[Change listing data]

.....

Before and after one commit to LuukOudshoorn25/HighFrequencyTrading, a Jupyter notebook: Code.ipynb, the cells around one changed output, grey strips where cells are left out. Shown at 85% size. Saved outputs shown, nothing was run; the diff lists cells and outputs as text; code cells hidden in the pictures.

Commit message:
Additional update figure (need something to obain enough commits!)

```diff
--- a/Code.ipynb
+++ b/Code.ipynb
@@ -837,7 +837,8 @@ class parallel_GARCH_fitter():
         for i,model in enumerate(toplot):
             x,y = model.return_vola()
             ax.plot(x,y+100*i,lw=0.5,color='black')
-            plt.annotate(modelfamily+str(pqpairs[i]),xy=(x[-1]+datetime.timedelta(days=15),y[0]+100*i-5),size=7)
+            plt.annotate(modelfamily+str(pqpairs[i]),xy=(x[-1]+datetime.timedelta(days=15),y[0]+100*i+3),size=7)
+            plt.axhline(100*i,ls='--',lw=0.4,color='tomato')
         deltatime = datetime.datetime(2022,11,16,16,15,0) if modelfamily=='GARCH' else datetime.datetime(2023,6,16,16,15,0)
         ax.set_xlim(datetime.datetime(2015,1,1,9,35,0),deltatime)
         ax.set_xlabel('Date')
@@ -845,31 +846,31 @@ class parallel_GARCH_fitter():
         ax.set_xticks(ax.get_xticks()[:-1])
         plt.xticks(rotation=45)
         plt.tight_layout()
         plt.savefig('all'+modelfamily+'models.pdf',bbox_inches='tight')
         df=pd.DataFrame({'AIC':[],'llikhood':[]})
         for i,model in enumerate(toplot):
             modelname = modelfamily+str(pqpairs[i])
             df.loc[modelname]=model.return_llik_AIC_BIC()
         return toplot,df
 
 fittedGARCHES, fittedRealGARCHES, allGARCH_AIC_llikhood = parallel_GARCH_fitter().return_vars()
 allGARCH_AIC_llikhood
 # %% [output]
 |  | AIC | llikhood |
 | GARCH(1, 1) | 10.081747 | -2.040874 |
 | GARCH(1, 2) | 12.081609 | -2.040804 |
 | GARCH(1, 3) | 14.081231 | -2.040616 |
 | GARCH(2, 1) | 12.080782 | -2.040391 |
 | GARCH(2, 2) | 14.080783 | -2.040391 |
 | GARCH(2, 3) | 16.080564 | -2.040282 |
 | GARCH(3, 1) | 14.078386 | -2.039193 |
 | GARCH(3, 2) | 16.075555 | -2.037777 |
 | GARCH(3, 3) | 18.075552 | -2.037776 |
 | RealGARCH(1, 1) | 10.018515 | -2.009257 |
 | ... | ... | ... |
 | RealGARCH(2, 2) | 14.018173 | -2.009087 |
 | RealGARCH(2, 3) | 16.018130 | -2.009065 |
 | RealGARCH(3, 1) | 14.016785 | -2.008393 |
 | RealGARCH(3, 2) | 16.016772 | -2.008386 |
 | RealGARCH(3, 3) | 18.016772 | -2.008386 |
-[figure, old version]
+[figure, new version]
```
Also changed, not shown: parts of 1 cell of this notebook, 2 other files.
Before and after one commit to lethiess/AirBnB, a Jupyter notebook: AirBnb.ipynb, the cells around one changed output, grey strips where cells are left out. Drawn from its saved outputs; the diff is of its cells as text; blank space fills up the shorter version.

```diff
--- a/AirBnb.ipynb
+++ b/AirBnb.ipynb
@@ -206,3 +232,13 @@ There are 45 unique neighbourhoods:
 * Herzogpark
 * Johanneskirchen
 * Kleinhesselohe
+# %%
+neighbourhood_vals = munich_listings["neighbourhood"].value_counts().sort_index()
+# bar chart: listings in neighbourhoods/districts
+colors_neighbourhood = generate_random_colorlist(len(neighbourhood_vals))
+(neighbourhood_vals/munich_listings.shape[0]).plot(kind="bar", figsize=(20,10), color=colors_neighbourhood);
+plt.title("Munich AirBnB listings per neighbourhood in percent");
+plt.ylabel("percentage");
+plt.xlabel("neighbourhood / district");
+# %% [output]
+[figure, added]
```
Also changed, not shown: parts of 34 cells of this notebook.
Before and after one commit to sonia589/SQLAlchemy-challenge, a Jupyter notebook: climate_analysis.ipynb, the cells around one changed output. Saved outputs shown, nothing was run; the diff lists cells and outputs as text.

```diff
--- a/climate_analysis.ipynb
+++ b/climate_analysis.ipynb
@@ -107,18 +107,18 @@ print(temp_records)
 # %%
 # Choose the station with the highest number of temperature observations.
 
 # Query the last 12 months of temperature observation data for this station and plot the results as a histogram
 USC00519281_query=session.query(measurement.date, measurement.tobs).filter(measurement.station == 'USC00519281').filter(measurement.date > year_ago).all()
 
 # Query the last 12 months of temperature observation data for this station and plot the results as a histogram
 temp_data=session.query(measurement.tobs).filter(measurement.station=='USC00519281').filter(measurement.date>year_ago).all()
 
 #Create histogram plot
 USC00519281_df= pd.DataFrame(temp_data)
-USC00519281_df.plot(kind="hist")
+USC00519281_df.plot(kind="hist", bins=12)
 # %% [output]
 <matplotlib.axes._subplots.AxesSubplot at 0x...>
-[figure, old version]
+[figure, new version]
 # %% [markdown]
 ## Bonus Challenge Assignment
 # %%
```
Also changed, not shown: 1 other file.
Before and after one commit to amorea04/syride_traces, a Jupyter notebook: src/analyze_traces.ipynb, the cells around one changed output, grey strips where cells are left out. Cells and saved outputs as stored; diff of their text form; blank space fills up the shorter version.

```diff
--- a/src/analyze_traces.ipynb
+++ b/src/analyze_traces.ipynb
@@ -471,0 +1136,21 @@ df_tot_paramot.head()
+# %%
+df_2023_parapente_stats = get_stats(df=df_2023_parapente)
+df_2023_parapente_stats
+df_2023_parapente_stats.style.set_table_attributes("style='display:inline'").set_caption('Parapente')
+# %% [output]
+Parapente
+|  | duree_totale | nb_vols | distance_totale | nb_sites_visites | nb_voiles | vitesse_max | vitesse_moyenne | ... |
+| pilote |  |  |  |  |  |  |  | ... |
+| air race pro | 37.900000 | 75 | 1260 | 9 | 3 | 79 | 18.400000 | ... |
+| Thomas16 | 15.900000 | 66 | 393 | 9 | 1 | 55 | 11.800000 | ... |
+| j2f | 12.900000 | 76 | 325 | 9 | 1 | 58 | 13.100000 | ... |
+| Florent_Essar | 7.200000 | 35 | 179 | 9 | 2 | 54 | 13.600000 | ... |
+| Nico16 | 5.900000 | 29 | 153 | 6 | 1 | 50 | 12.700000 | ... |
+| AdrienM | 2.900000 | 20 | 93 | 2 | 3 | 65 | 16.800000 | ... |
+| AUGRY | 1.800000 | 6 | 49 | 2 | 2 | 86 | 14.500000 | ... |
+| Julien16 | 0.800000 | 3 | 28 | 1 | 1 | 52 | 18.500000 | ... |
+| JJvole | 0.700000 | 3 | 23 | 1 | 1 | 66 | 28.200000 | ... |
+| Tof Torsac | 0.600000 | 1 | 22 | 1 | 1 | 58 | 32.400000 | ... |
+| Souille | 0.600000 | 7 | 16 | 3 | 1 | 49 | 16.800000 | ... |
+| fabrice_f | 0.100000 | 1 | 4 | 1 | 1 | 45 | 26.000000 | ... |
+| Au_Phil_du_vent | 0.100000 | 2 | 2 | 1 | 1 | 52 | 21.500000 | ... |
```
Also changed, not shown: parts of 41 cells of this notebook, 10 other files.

.....

Please give the entries above again in full, exactly as written.

Before and after one commit to LuukOudshoorn25/HighFrequencyTrading, a Jupyter notebook: Code.ipynb, the cells around one changed output, grey strips where cells are left out. Shown at 85% size. Saved outputs shown, nothing was run; the diff lists cells and outputs as text; code cells hidden in the pictures.

Commit message:
Additional update figure (need something to obain enough commits!)

```diff
--- a/Code.ipynb
+++ b/Code.ipynb
@@ -837,7 +837,8 @@ class parallel_GARCH_fitter():
         for i,model in enumerate(toplot):
             x,y = model.return_vola()
             ax.plot(x,y+100*i,lw=0.5,color='black')
-            plt.annotate(modelfamily+str(pqpairs[i]),xy=(x[-1]+datetime.timedelta(days=15),y[0]+100*i-5),size=7)
+            plt.annotate(modelfamily+str(pqpairs[i]),xy=(x[-1]+datetime.timedelta(days=15),y[0]+100*i+3),size=7)
+            plt.axhline(100*i,ls='--',lw=0.4,color='tomato')
         deltatime = datetime.datetime(2022,11,16,16,15,0) if modelfamily=='GARCH' else datetime.datetime(2023,6,16,16,15,0)
         ax.set_xlim(datetime.datetime(2015,1,1,9,35,0),deltatime)
         ax.set_xlabel('Date')
@@ -845,31 +846,31 @@ class parallel_GARCH_fitter():
         ax.set_xticks(ax.get_xticks()[:-1])
         plt.xticks(rotation=45)
         plt.tight_layout()
         plt.savefig('all'+modelfamily+'models.pdf',bbox_inches='tight')
         df=pd.DataFrame({'AIC':[],'llikhood':[]})
         for i,model in enumerate(toplot):
             modelname = modelfamily+str(pqpairs[i])
             df.loc[modelname]=model.return_llik_AIC_BIC()
         return toplot,df
 
 fittedGARCHES, fittedRealGARCHES, allGARCH_AIC_llikhood = parallel_GARCH_fitter().return_vars()
 allGARCH_AIC_llikhood
 # %% [output]
 |  | AIC | llikhood |
 | GARCH(1, 1) | 10.081747 | -2.040874 |
 | GARCH(1, 2) | 12.081609 | -2.040804 |
 | GARCH(1, 3) | 14.081231 | -2.040616 |
 | GARCH(2, 1) | 12.080782 | -2.040391 |
 | GARCH(2, 2) | 14.080783 | -2.040391 |
 | GARCH(2, 3) | 16.080564 | -2.040282 |
 | GARCH(3, 1) | 14.078386 | -2.039193 |
 | GARCH(3, 2) | 16.075555 | -2.037777 |
 | GARCH(3, 3) | 18.075552 | -2.037776 |
 | RealGARCH(1, 1) | 10.018515 | -2.009257 |
 | ... | ... | ... |
 | RealGARCH(2, 2) | 14.018173 | -2.009087 |
 | RealGARCH(2, 3) | 16.018130 | -2.009065 |
 | RealGARCH(3, 1) | 14.016785 | -2.008393 |
 | RealGARCH(3, 2) | 16.016772 | -2.008386 |
 | RealGARCH(3, 3) | 18.016772 | -2.008386 |
-[figure, old version]
+[figure, new version]
```
Also changed, not shown: parts of 1 cell of this notebook, 2 other files.
Before and after one commit to lethiess/AirBnB, a Jupyter notebook: AirBnb.ipynb, the cells around one changed output, grey strips where cells are left out. Drawn from its saved outputs; the diff is of its cells as text; blank space fills up the shorter version.

```diff
--- a/AirBnb.ipynb
+++ b/AirBnb.ipynb
@@ -206,3 +232,13 @@ There are 45 unique neighbourhoods:
 * Herzogpark
 * Johanneskirchen
 * Kleinhesselohe
+# %%
+neighbourhood_vals = munich_listings["neighbourhood"].value_counts().sort_index()
+# bar chart: listings in neighbourhoods/districts
+colors_neighbourhood = generate_random_colorlist(len(neighbourhood_vals))
+(neighbourhood_vals/munich_listings.shape[0]).plot(kind="bar", figsize=(20,10), color=colors_neighbourhood);
+plt.title("Munich AirBnB listings per neighbourhood in percent");
+plt.ylabel("percentage");
+plt.xlabel("neighbourhood / district");
+# %% [output]
+[figure, added]
```
Also changed, not shown: parts of 34 cells of this notebook.
Before and after one commit to sonia589/SQLAlchemy-challenge, a Jupyter notebook: climate_analysis.ipynb, the cells around one changed output. Saved outputs shown, nothing was run; the diff lists cells and outputs as text.

```diff
--- a/climate_analysis.ipynb
+++ b/climate_analysis.ipynb
@@ -107,18 +107,18 @@ print(temp_records)
 # %%
 # Choose the station with the highest number of temperature observations.
 
 # Query the last 12 months of temperature observation data for this station and plot the results as a histogram
 USC00519281_query=session.query(measurement.date, measurement.tobs).filter(measurement.station == 'USC00519281').filter(measurement.date > year_ago).all()
 
 # Query the last 12 months of temperature observation data for this station and plot the results as a histogram
 temp_data=session.query(measurement.tobs).filter(measurement.station=='USC00519281').filter(measurement.date>year_ago).all()
 
 #Create histogram plot
 USC00519281_df= pd.DataFrame(temp_data)
-USC00519281_df.plot(kind="hist")
+USC00519281_df.plot(kind="hist", bins=12)
 # %% [output]
 <matplotlib.axes._subplots.AxesSubplot at 0x...>
-[figure, old version]
+[figure, new version]
 # %% [markdown]
 ## Bonus Challenge Assignment
 # %%
```
Also changed, not shown: 1 other file.
Before and after one commit to amorea04/syride_traces, a Jupyter notebook: src/analyze_traces.ipynb, the cells around one changed output, grey strips where cells are left out. Cells and saved outputs as stored; diff of their text form; blank space fills up the shorter version.

```diff
--- a/src/analyze_traces.ipynb
+++ b/src/analyze_traces.ipynb
@@ -471,0 +1136,21 @@ df_tot_paramot.head()
+# %%
+df_2023_parapente_stats = get_stats(df=df_2023_parapente)
+df_2023_parapente_stats
+df_2023_parapente_stats.style.set_table_attributes("style='display:inline'").set_caption('Parapente')
+# %% [output]
+Parapente
+|  | duree_totale | nb_vols | distance_totale | nb_sites_visites | nb_voiles | vitesse_max | vitesse_moyenne | ... |
+| pilote |  |  |  |  |  |  |  | ... |
+| air race pro | 37.900000 | 75 | 1260 | 9 | 3 | 79 | 18.400000 | ... |
+| Thomas16 | 15.900000 | 66 | 393 | 9 | 1 | 55 | 11.800000 | ... |
+| j2f | 12.900000 | 76 | 325 | 9 | 1 | 58 | 13.100000 | ... |
+| Florent_Essar | 7.200000 | 35 | 179 | 9 | 2 | 54 | 13.600000 | ... |
+| Nico16 | 5.900000 | 29 | 153 | 6 | 1 | 50 | 12.700000 | ... |
+| AdrienM | 2.900000 | 20 | 93 | 2 | 3 | 65 | 16.800000 | ... |
+| AUGRY | 1.800000 | 6 | 49 | 2 | 2 | 86 | 14.500000 | ... |
+| Julien16 | 0.800000 | 3 | 28 | 1 | 1 | 52 | 18.500000 | ... |
+| JJvole | 0.700000 | 3 | 23 | 1 | 1 | 66 | 28.200000 | ... |
+| Tof Torsac | 0.600000 | 1 | 22 | 1 | 1 | 58 | 32.400000 | ... |
+| Souille | 0.600000 | 7 | 16 | 3 | 1 | 49 | 16.800000 | ... |
+| fabrice_f | 0.100000 | 1 | 4 | 1 | 1 | 45 | 26.000000 | ... |
+| Au_Phil_du_vent | 0.100000 | 2 | 2 | 1 | 1 | 52 | 21.500000 | ... |
```
Also changed, not shown: parts of 41 cells of this notebook, 10 other files.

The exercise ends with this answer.